What the exercise asks »
In the entries below, find every line holding the string "Groceries" and collect it.

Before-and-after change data
|---|

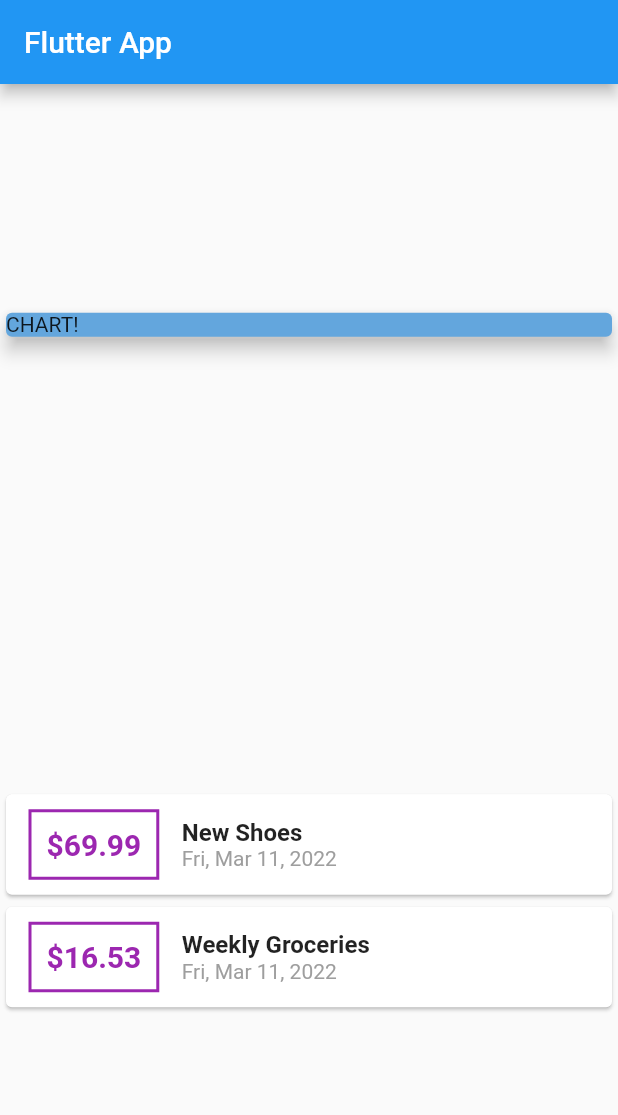
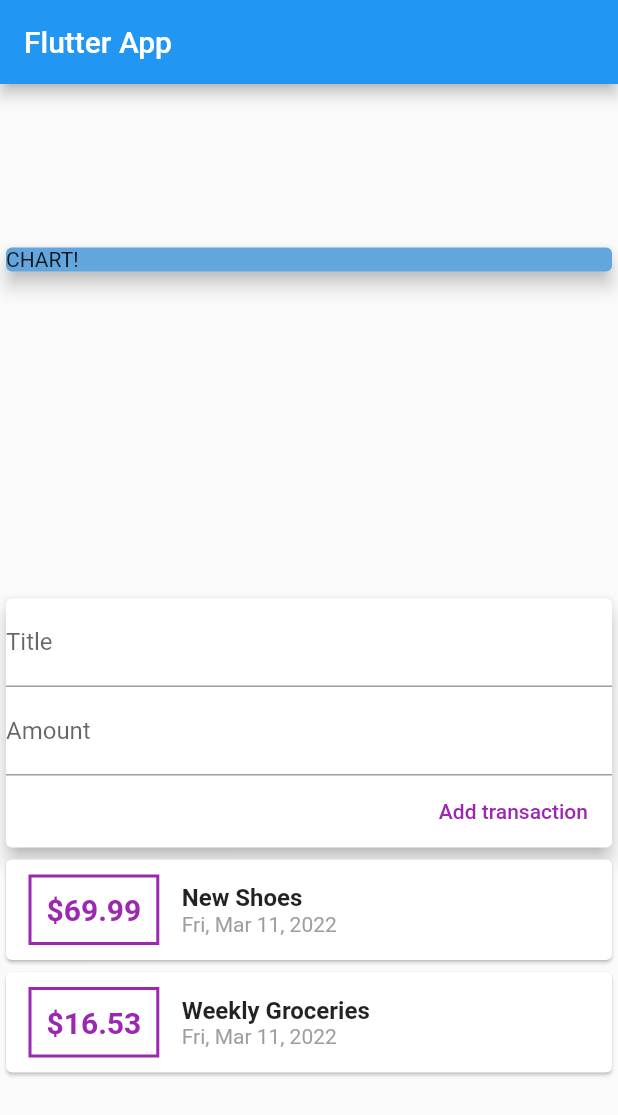
Before and after one commit to Said-Aabilla/manage_expenses_flutter, a Flutter app: the screen it shows after launch, on a phone screen of 412 x 824 dp. Shown: the top 1115 px of the screen. Run offline on Flutter 3.47's test engine with Material 2 defaults, Android fonts, the light colour scheme and no system bars.

Commit message:
split the app into widgets

```diff
--- a/lib/MyHomePage.dart
+++ /dev/null
@@ -1,94 +0,0 @@
-import 'package:flutter/material.dart';
-import 'package:intl/intl.dart';
-import 'package:manage_expenses/transaction.dart';
-
-class MyHomePage extends StatelessWidget {
-  MyHomePage({Key? key}) : super(key: key);
-
-  final List<Transaction> transactions = [
-    Transaction(
-      id: 't1',
-      title: 'New Shoes',
-      amount: 69.99,
-      date: DateTime.now(),
-    ),
-    Transaction(
-      id: 't2',
-      title: 'Weekly Groceries',
-      amount: 16.53,
-      date: DateTime.now(),
-    ),
-  ];
-
-  @override
-  Widget build(BuildContext context) {
-    return Scaffold(
-      appBar: AppBar(
-        title: Text('Flutter App'),
-      ),
-      body: Column(
-        mainAxisAlignment: MainAxisAlignment.spaceAround,
-        crossAxisAlignment: CrossAxisAlignment.stretch,
-        children: [
-          Container(
-            width: double.infinity,
-            child: const Card(
-              color: Color.fromARGB(255, 99, 166, 221),
-              child: Text('CHART!'),
-              elevation: 5,
-            ),
-          ),
-          Column(
-            children: transactions.map((tx) {
-              return Card(
-                child: Row(
-                  children: [
-                    Container(
-                      margin: const EdgeInsets.symmetric(
-                        vertical: 10,
-                        horizontal: 15,
-                      ),
-                      decoration: BoxDecoration(
-                        border: Border.all(
-                          color: Colors.purple,
-                          width: 2,
-                        ),
-                      ),
-                      padding: EdgeInsets.all(10),
-                      child: Text(
-                        '\$${tx.amount}',
-                        style: const TextStyle(
-                          fontWeight: FontWeight.bold,
-                          fontSize: 20,
-                          color: Colors.purple,
-                        ),
-                      ),
-                    ),
-                    Column(
-                      crossAxisAlignment: CrossAxisAlignment.start,
-                      children: [
-                        Text(
-                          tx.title,
-                          style: const TextStyle(
-                            fontSize: 16,
-                            fontWeight: FontWeight.bold,
-                          ),
-                        ),
-                        Text(
-                          DateFormat.yMMMEd().format(tx.date),
-                          style: TextStyle(
-                            color: Colors.grey,
-                          ),
-                        ),
-                      ],
-                    ),
-                  ],
-                ),
-              );
-            }).toList(),
-          ),
-        ],
-      ),
-    );
-  }
-}
--- /dev/null
+++ b/lib/home.dart
@@ -0,0 +1,30 @@
+import 'package:flutter/material.dart';
+import 'package:manage_expenses/widgets/user_transactions.dart';
+
+class MyHomePage extends StatelessWidget {
+  MyHomePage({Key? key}) : super(key: key);
+
+  @override
+  Widget build(BuildContext context) {
+    return Scaffold(
+      appBar: AppBar(
+        title: const Text('Flutter App'),
+      ),
+      body: Column(
+        mainAxisAlignment: MainAxisAlignment.spaceAround,
+        crossAxisAlignment: CrossAxisAlignment.stretch,
+        children: [
+          Container(
+            width: double.infinity,
+            child: const Card(
+              color: Color.fromARGB(255, 99, 166, 221),
+              child: Text('CHART!'),
+              elevation: 5,
+            ),
+          ),
+          UserTransactions()
+        ],
+      ),
+    );
+  }
+}
--- a/lib/main.dart
+++ b/lib/main.dart
@@ -1,5 +1,5 @@
 import 'package:flutter/material.dart';
-import 'package:manage_expenses/MyHomePage.dart';
+import 'package:manage_expenses/home.dart';
 
 void main() {
   runApp(const MyApp());
--- /dev/null
+++ b/lib/widgets/new_transaction.dart
@@ -0,0 +1,43 @@
+import 'package:flutter/material.dart';
+
+class NewTransaction extends StatelessWidget {
+  final titleController = TextEditingController();
+  final amountController = TextEditingController();
+  final Function _addNewTransaction;
+
+  NewTransaction(this._addNewTransaction);
+
+  @override
+  Widget build(BuildContext context) {
+    return Card(
+      elevation: 5,
+      child: SizedBox(
+        width: double.infinity,
+        child: Column(crossAxisAlignment: CrossAxisAlignment.end, children: [
+          TextField(
+            decoration: const InputDecoration(
+              labelText: "Title",
+            ),
+            controller: titleController,
+            // onChanged: (val) => titleInput = val,
+          ),
+          TextField(
+            decoration: const InputDecoration(
+              labelText: "Amount",
+            ),
+            controller: amountController,
+            // onChanged: (val) => amountInput = val,
+          ),
+          FlatButton(
+            child: Text("Add transaction"),
+            textColor: Colors.purple,
+            onPressed: () {
+              _addNewTransaction(
+                  titleController.text, double.parse(amountController.text));
+            },
+          )
+        ]),
+      ),
+    );
+  }
+}
--- /dev/null
+++ b/lib/widgets/transaction_list.dart
@@ -0,0 +1,72 @@
+// ignore_for_file: import_of_legacy_library_into_null_safe
+
+import 'package:flutter/material.dart';
+import 'package:intl/intl.dart';
+import 'package:manage_expenses/models/transaction.dart';
+
+class TranscationList extends StatefulWidget {
+  final List<Transaction> _transactions;
+
+  TranscationList(this._transactions);
+
+  @override
+  State<TranscationList> createState() => _TranscationListState(_transactions);
+}
+
+class _TranscationListState extends State<TranscationList> {
+  final List<Transaction> _transactions;
+
+  _TranscationListState(this._transactions);
+
+  @override
+  Widget build(BuildContext context) {
+    return Column(
+        children: _transactions.map((tx) {
+      return Card(
+        child: Row(
+          children: [
+            Container(
+              margin: const EdgeInsets.symmetric(
+                vertical: 10,
+                horizontal: 15,
+              ),
+              decoration: BoxDecoration(
+                border: Border.all(
+                  color: Colors.purple,
+                  width: 2,
+                ),
+              ),
+              padding: const EdgeInsets.all(10),
+              child: Text(
+                '\$${tx.amount}',
+                style: const TextStyle(
+                  fontWeight: FontWeight.bold,
+                  fontSize: 20,
+                  color: Colors.purple,
+                ),
+              ),
+            ),
+            Column(
+              crossAxisAlignment: CrossAxisAlignment.start,
+              children: [
+                Text(
+                  tx.title,
+                  style: const TextStyle(
+                    fontSize: 16,
+                    fontWeight: FontWeight.bold,
+                  ),
+                ),
+                Text(
+                  DateFormat.yMMMEd().format(tx.date),
+                  style: const TextStyle(
+                    color: Colors.grey,
+                  ),
+                ),
+              ],
+            ),
+          ],
+        ),
+      );
+    }).toList());
+  }
+}
--- /dev/null
+++ b/lib/widgets/user_transactions.dart
@@ -0,0 +1,47 @@
+import 'package:flutter/material.dart';
+import 'package:manage_expenses/models/transaction.dart';
+import 'package:manage_expenses/widgets/new_transaction.dart';
+import 'package:manage_expenses/widgets/transaction_list.dart';
+
+class UserTransactions extends StatefulWidget {
+  const UserTransactions({Key? key}) : super(key: key);
+
+  @override
+  State<UserTransactions> createState() => _UserTransactionsState();
+}
+
+class _UserTransactionsState extends State<UserTransactions> {
+  final List<Transaction> _transactions = [
+    Transaction(
+      id: 't1',
+      title: 'New Shoes',
+      amount: 69.99,
+      date: DateTime.now(),
+    ),
+    Transaction(
+      id: 't2',
+      title: 'Weekly Groceries',
+      amount: 16.53,
+      date: DateTime.now(),
+    ),
+  ];
+
+  void _addNewTransaction(String title, double amount) {
+    final newTx = Transaction(
+        id: "t3", title: title, amount: amount, date: DateTime.now());
+
+    setState(() {
+      _transactions.add(newTx);
+    });
+  }
+
+  @override
+  Widget build(BuildContext context) {
+    return Column(
+      children: [
+        NewTransaction(_addNewTransaction),
+        TranscationList(_transactions),
+      ],
+    );
+  }
+}
```
Also changed, not shown: lib/models/transaction.dart (renamed from lib/transaction.dart).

|---|

Result of the exercise »
-      title: 'Weekly Groceries',
+      title: 'Weekly Groceries',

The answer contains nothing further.